views on three sides, the indoor pool area is the building's liveliest public space. At dusk, it fills with a golden glow.

Less impressive are the three public rooms off the main entrance. The developers sought a look of quiet elegance but ended up with spaces that have the personality of a dentist's waiting room. (Swanke Hayden Connell, interior designer for Trump Tower in New York, prepared the initial plans, but they were never fully executed. What visitors see is primarily the work of designers from Bloomingdale's working in collaboration with Mr. Swirnow's wife, Rae).

The main sitting area, for example, has light-colored walls, an Oriental-style rug and upholstered furniture. It's the kind of safe, generic decor that might suffice in a downtown hotel, but the residents here deserve better. Given the caliber of the rest of the building, these first-impression spaces should be drop-dead gorgeous, not merely ho-hum.

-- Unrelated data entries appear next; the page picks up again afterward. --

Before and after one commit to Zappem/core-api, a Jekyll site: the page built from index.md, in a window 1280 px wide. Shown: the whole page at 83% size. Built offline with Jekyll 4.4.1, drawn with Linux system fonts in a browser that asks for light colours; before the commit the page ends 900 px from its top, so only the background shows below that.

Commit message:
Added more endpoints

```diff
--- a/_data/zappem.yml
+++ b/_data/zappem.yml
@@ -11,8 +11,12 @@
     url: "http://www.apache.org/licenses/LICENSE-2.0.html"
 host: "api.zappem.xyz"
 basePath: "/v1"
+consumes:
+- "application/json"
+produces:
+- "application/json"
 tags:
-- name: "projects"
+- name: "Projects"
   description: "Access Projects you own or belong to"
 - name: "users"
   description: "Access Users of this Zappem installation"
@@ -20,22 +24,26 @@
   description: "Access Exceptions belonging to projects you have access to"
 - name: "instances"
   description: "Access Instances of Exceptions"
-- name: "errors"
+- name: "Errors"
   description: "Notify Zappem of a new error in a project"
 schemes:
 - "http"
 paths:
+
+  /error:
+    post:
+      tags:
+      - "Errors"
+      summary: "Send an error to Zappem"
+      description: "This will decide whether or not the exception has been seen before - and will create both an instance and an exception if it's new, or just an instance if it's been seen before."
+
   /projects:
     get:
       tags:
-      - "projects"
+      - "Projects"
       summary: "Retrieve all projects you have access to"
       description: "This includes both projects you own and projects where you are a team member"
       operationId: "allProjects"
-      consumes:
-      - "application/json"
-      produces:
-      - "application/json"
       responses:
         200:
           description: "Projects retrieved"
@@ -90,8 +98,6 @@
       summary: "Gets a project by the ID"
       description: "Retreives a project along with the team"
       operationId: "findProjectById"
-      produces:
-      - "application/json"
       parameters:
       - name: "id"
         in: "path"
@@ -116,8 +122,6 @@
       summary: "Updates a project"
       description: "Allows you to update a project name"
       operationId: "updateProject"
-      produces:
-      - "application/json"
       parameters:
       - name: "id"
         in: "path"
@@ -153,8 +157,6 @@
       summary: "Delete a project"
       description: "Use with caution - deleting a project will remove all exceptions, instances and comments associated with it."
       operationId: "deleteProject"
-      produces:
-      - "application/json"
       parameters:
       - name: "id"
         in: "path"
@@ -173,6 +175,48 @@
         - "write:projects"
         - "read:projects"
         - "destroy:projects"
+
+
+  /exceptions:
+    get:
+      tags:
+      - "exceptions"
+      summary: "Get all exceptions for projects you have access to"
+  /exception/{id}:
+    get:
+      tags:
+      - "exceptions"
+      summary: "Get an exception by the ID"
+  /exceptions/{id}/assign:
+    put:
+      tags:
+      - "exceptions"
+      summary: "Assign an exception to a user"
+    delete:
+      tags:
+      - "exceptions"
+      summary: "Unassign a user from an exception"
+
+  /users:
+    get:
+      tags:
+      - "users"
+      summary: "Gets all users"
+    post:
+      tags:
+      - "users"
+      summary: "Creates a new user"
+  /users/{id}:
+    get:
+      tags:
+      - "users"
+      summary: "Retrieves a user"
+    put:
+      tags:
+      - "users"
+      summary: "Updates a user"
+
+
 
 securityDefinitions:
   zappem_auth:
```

Another gaffe on the first level is the view from the westernmost meeting room. One window opens to a picture-postcard view of the downtown skyline. But distractingly visible in the foreground are three unsightly high-voltage transformer boxes, sitting on the pier. A cobalt-blue space frame has been erected above the transformers to cap off the area that houses them, but it blocks the skyline even more. There must be a better solution.

About that beacon

To Mr. Swirnow, the rooftop beacon is the ultimate symbol of his effort to draw people back to the city. It also conceals rooftop mechanical equipment. Pundits say it looks like a spaceship or a giant bug zapper.


Whatever one reads into the shape, it's hard to deny that the beacon does much to give the building a commanding presence. Poised above the eastern end, it lifts the building up and out to the harbor, like the torch on the Statue of Liberty. When lighted at night, it can be seen from all directions. Take it away, and the building wouldn't be nearly as striking.

Frankly, the light itself is too static for the build-up it gets with the flying buttresses and white halo. It might have more fans if it changed colors, like a giant mood ring or swirling lava lamp, or spewed fireworks when the Orioles win. If nothing else, it could take the place of the MN signs downtown and give the weather forecast.

Still, the beacon was a big idea, well executed. How many of those have there been lately? The stadium. The aquarium. Harborplace. The message is: There's always room for more.

Part of the city

But the best part of the building isn't what happens on the top. It's what happens on the ground.

For all the breast-beating and heroics of 100 HarborView Drive, it stands as part of the city, not apart from it. No one is made to feel excluded. There are no gates to block access to the waterfront.


This is no small feat. It would have been easy to turn HarborView into another fortress-like enclave, like Harbor Court, or a gated community, such as the Village of Cross Keys. But the site planners were determined to make the grounds of HarborView public, not a private domain.

Residents and their guests will enter the building either below grade through the garage or above grade in the raised entrance, leaving the promenade accessible to the general public. Transitions between public, semi-public and private zones are handled so subtly and artfully that many people won't notice them.

This is a tribute to the site-planning skills of Sasaki Associates and M. Paul Friedberg and Partners. It is also a tribute to former city planning director Larry Reich, who insisted the city's shoreline be open to the public even when it is privately owned. The result is that HarborView has become an important part of the city's seven-mile waterfront promenade system -- and a valuable amenity for south Baltimore.

Looking ahead

Now that the developers have the flagship tower they needed to launch their waterfront community, another important step will be to make sure future buildings reinforce the sense of place they have begun to create. Mr. Burns talks of structures defining "urban rooms" that have a distinct feel and character.

But this fall, the goal is simply to fill that first tower, the new "grande dame" of South Baltimore. Masterful design and construction work have brought them a long way. It's up to the buyers to do the rest. If HarborView doesn't lure affluent homeowners back to the city the way Mr. Swirnow hopes, it's hard to imagine what will.